Madrid peace conference letter of invitation
The Madrid peace conference letter of invitation, also known as the Madrid Invitation or Letter of invitation to the Middle East Peace Conference in Madrid, of October 19, 1991, was a formal diplomatic invitation by the United States and the Soviet Union issued to Israel, Syria, Lebanon, Jordan and the Palestinians, calling on them to come together and hold a peace conference in Madrid, Spain.
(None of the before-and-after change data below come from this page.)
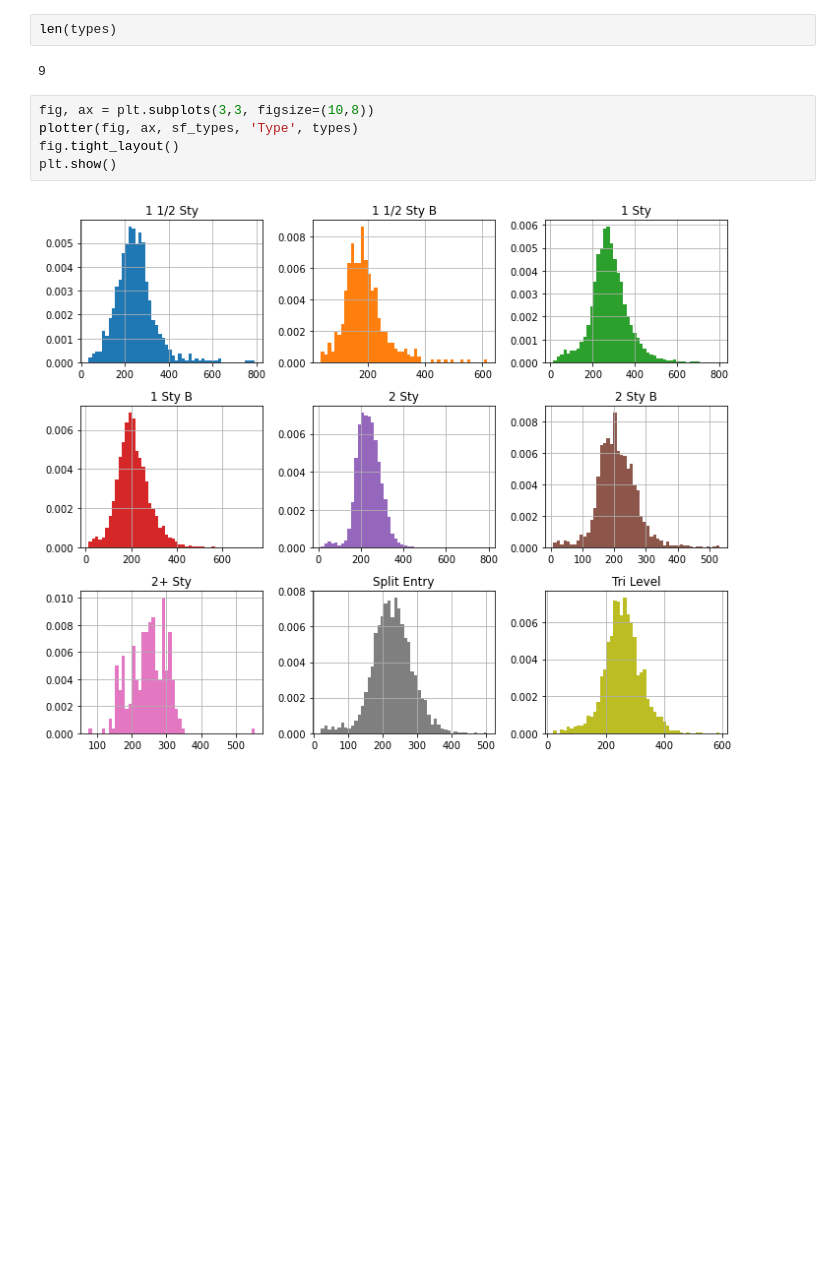
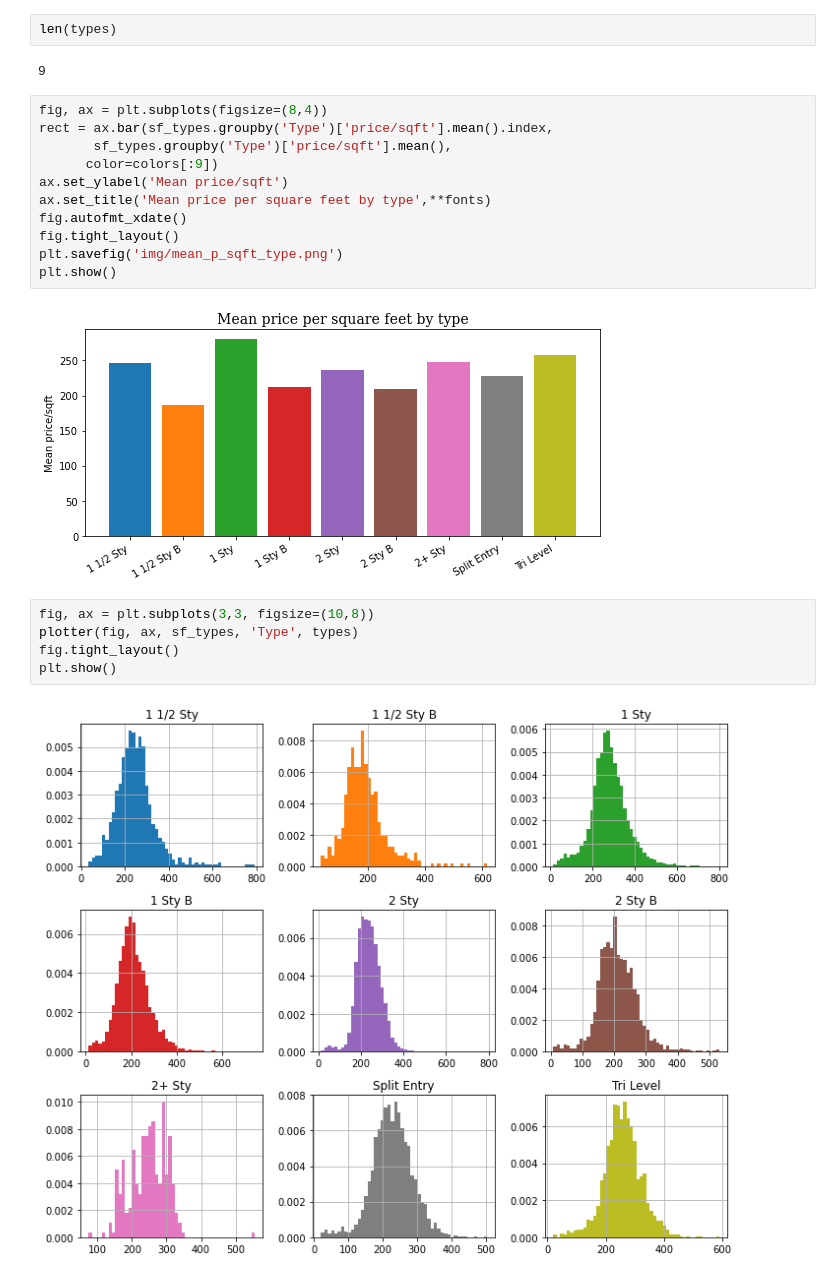
Before and after one commit to vmccready/home-saleprice-eda, a Jupyter notebook: exploration.ipynb, the cells around one changed output. Cells and saved outputs as stored; diff of their text form; blank space fills up the shorter version.

```diff
--- a/exploration.ipynb
+++ b/exploration.ipynb
@@ -508,6 +523,19 @@ fig.tight_layout()
 len(types)
 # %% [output]
 9
+# %%
+fig, ax = plt.subplots(figsize=(8,4))
+rect = ax.bar(sf_types.groupby('Type')['price/sqft'].mean().index,
+       sf_types.groupby('Type')['price/sqft'].mean(),
+      color=colors[:9])
+ax.set_ylabel('Mean price/sqft')
+ax.set_title('Mean price per square feet by type',**fonts)
+fig.autofmt_xdate()
+fig.tight_layout()
+plt.savefig('img/mean_p_sqft_type.png')
+plt.show()
+# %% [output]
+[figure, added]
 # %%
 fig, ax = plt.subplots(3,3, figsize=(10,8))
 plotter(fig, ax, sf_types, 'Type', types)
```
Also changed, not shown: parts of 6 cells of this notebook, 1 other file.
The resulting conference came to be known as the Madrid Conference that commenced on October 30, 1991.
The invitation was issued in the name of US President George H.W. Bush and Soviet President Mikhail Gorbachev and signed by US Secretary of State James A. Baker, III and Boris Pankin for the Soviet Union, and a reply by October 23, 1991, was requested.
It is widely agreed that the invitation, which was an outcome of compromises by all sides, detailed the structure of the Madrid process in four main areas:
- That there would be an opening conference having no power to impose solutions.
- It called for bilateral talks with the Arab states bordering Israel.
- Talks would be held with the Palestinians on a five-year period of interim self-rule, which would then be followed by talks on the permanent status.
- There would be multilateral talks on key regional issues such as refugees.
Text and content of invitationEdit
Following are the main points within the invitation (shortened version):
Arab–Israeli peace diplomacy and treatiesEdit
- Paris Peace Conference, 1919
- Faisal–Weizmann Agreement (1919)
- 1949 Armistice Agreements
- Camp David Accords (1978)
- Egypt–Israel Peace Treaty (1979)
- Madrid Conference of 1991
- Oslo Accords (1993)
- Israel–Jordan peace treaty (1994)
- Camp David 2000 Summit
- Israeli–Palestinian peace process
- Projects working for peace among Israelis and Arabs
- List of Middle East peace proposals
- International law and the Arab–Israeli conflict